* [The task]
Copy every record below exactly.

***** Provided data

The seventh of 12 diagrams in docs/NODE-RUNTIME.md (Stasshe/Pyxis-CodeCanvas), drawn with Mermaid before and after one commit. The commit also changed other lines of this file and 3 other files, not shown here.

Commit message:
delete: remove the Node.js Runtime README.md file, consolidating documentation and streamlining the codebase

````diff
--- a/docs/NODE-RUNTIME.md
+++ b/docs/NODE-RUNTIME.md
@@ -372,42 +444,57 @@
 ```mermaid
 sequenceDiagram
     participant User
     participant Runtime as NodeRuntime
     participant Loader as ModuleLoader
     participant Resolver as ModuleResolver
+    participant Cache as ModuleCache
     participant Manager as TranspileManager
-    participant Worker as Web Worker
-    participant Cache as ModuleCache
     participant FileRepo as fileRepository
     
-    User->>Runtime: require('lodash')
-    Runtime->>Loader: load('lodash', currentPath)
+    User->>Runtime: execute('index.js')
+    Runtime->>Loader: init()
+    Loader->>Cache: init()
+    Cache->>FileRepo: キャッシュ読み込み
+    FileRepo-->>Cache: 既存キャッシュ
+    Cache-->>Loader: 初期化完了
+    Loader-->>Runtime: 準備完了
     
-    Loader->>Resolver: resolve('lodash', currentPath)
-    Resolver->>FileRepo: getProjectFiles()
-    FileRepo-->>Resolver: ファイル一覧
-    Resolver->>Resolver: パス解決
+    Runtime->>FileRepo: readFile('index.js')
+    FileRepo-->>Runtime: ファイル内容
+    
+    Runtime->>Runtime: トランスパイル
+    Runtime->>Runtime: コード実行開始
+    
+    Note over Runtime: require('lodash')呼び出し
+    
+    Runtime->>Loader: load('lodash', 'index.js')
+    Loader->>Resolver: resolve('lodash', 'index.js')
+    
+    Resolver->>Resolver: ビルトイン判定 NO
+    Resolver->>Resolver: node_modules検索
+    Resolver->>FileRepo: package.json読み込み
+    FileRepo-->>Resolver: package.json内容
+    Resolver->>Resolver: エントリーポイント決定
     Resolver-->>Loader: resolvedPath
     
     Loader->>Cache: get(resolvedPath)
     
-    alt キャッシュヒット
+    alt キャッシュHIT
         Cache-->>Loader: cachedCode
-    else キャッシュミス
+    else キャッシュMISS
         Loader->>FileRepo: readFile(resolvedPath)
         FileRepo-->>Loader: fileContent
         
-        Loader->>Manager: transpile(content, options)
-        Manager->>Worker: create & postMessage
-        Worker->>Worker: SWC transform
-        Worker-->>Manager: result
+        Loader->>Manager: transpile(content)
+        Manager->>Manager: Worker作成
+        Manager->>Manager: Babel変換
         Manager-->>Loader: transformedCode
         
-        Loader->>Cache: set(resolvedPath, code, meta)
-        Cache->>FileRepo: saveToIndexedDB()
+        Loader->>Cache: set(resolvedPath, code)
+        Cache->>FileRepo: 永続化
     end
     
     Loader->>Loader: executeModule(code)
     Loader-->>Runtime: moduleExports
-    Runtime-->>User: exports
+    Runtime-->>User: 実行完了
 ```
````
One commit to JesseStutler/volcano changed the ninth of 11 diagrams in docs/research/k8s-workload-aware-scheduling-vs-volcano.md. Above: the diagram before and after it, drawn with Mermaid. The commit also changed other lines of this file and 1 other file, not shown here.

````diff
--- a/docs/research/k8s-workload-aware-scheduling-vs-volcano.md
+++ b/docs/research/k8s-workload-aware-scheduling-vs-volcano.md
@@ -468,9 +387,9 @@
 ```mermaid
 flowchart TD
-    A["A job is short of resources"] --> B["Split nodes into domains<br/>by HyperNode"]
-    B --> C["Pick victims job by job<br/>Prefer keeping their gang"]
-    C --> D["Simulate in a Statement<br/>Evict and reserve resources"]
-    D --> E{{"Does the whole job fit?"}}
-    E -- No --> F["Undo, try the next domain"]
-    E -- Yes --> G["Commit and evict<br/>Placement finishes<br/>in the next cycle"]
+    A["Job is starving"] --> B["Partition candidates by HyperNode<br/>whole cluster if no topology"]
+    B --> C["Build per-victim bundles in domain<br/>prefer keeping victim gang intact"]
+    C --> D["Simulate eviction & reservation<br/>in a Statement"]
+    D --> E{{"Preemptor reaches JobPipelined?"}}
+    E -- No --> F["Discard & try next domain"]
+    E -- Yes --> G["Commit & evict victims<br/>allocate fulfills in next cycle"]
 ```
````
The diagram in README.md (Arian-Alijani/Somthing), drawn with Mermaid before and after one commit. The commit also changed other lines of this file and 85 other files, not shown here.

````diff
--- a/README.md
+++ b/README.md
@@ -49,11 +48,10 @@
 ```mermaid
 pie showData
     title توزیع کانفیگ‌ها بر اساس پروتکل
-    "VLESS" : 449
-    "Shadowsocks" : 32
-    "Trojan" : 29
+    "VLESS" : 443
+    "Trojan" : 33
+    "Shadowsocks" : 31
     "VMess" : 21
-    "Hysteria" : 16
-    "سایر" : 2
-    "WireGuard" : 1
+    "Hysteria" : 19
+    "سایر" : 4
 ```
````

**********

* [Answer section]
The seventh of 12 diagrams in docs/NODE-RUNTIME.md (Stasshe/Pyxis-CodeCanvas), drawn with Mermaid before and after one commit. The commit also changed other lines of this file and 3 other files, not shown here.

Commit message:
delete: remove the Node.js Runtime README.md file, consolidating documentation and streamlining the codebase

````diff
--- a/docs/NODE-RUNTIME.md
+++ b/docs/NODE-RUNTIME.md
@@ -372,42 +444,57 @@
 ```mermaid
 sequenceDiagram
     participant User
     participant Runtime as NodeRuntime
     participant Loader as ModuleLoader
     participant Resolver as ModuleResolver
+    participant Cache as ModuleCache
     participant Manager as TranspileManager
-    participant Worker as Web Worker
-    participant Cache as ModuleCache
     participant FileRepo as fileRepository
     
-    User->>Runtime: require('lodash')
-    Runtime->>Loader: load('lodash', currentPath)
+    User->>Runtime: execute('index.js')
+    Runtime->>Loader: init()
+    Loader->>Cache: init()
+    Cache->>FileRepo: キャッシュ読み込み
+    FileRepo-->>Cache: 既存キャッシュ
+    Cache-->>Loader: 初期化完了
+    Loader-->>Runtime: 準備完了
     
-    Loader->>Resolver: resolve('lodash', currentPath)
-    Resolver->>FileRepo: getProjectFiles()
-    FileRepo-->>Resolver: ファイル一覧
-    Resolver->>Resolver: パス解決
+    Runtime->>FileRepo: readFile('index.js')
+    FileRepo-->>Runtime: ファイル内容
+    
+    Runtime->>Runtime: トランスパイル
+    Runtime->>Runtime: コード実行開始
+    
+    Note over Runtime: require('lodash')呼び出し
+    
+    Runtime->>Loader: load('lodash', 'index.js')
+    Loader->>Resolver: resolve('lodash', 'index.js')
+    
+    Resolver->>Resolver: ビルトイン判定 NO
+    Resolver->>Resolver: node_modules検索
+    Resolver->>FileRepo: package.json読み込み
+    FileRepo-->>Resolver: package.json内容
+    Resolver->>Resolver: エントリーポイント決定
     Resolver-->>Loader: resolvedPath
     
     Loader->>Cache: get(resolvedPath)
     
-    alt キャッシュヒット
+    alt キャッシュHIT
         Cache-->>Loader: cachedCode
-    else キャッシュミス
+    else キャッシュMISS
         Loader->>FileRepo: readFile(resolvedPath)
         FileRepo-->>Loader: fileContent
         
-        Loader->>Manager: transpile(content, options)
-        Manager->>Worker: create & postMessage
-        Worker->>Worker: SWC transform
-        Worker-->>Manager: result
+        Loader->>Manager: transpile(content)
+        Manager->>Manager: Worker作成
+        Manager->>Manager: Babel変換
         Manager-->>Loader: transformedCode
         
-        Loader->>Cache: set(resolvedPath, code, meta)
-        Cache->>FileRepo: saveToIndexedDB()
+        Loader->>Cache: set(resolvedPath, code)
+        Cache->>FileRepo: 永続化
     end
     
     Loader->>Loader: executeModule(code)
     Loader-->>Runtime: moduleExports
-    Runtime-->>User: exports
+    Runtime-->>User: 実行完了
 ```
````
One commit to JesseStutler/volcano changed the ninth of 11 diagrams in docs/research/k8s-workload-aware-scheduling-vs-volcano.md. Above: the diagram before and after it, drawn with Mermaid. The commit also changed other lines of this file and 1 other file, not shown here.

````diff
--- a/docs/research/k8s-workload-aware-scheduling-vs-volcano.md
+++ b/docs/research/k8s-workload-aware-scheduling-vs-volcano.md
@@ -468,9 +387,9 @@
 ```mermaid
 flowchart TD
-    A["A job is short of resources"] --> B["Split nodes into domains<br/>by HyperNode"]
-    B --> C["Pick victims job by job<br/>Prefer keeping their gang"]
-    C --> D["Simulate in a Statement<br/>Evict and reserve resources"]
-    D --> E{{"Does the whole job fit?"}}
-    E -- No --> F["Undo, try the next domain"]
-    E -- Yes --> G["Commit and evict<br/>Placement finishes<br/>in the next cycle"]
+    A["Job is starving"] --> B["Partition candidates by HyperNode<br/>whole cluster if no topology"]
+    B --> C["Build per-victim bundles in domain<br/>prefer keeping victim gang intact"]
+    C --> D["Simulate eviction & reservation<br/>in a Statement"]
+    D --> E{{"Preemptor reaches JobPipelined?"}}
+    E -- No --> F["Discard & try next domain"]
+    E -- Yes --> G["Commit & evict victims<br/>allocate fulfills in next cycle"]
 ```
````
The diagram in README.md (Arian-Alijani/Somthing), drawn with Mermaid before and after one commit. The commit also changed other lines of this file and 85 other files, not shown here.

````diff
--- a/README.md
+++ b/README.md
@@ -49,11 +48,10 @@
 ```mermaid
 pie showData
     title توزیع کانفیگ‌ها بر اساس پروتکل
-    "VLESS" : 449
-    "Shadowsocks" : 32
-    "Trojan" : 29
+    "VLESS" : 443
+    "Trojan" : 33
+    "Shadowsocks" : 31
     "VMess" : 21
-    "Hysteria" : 16
-    "سایر" : 2
-    "WireGuard" : 1
+    "Hysteria" : 19
+    "سایر" : 4
 ```
````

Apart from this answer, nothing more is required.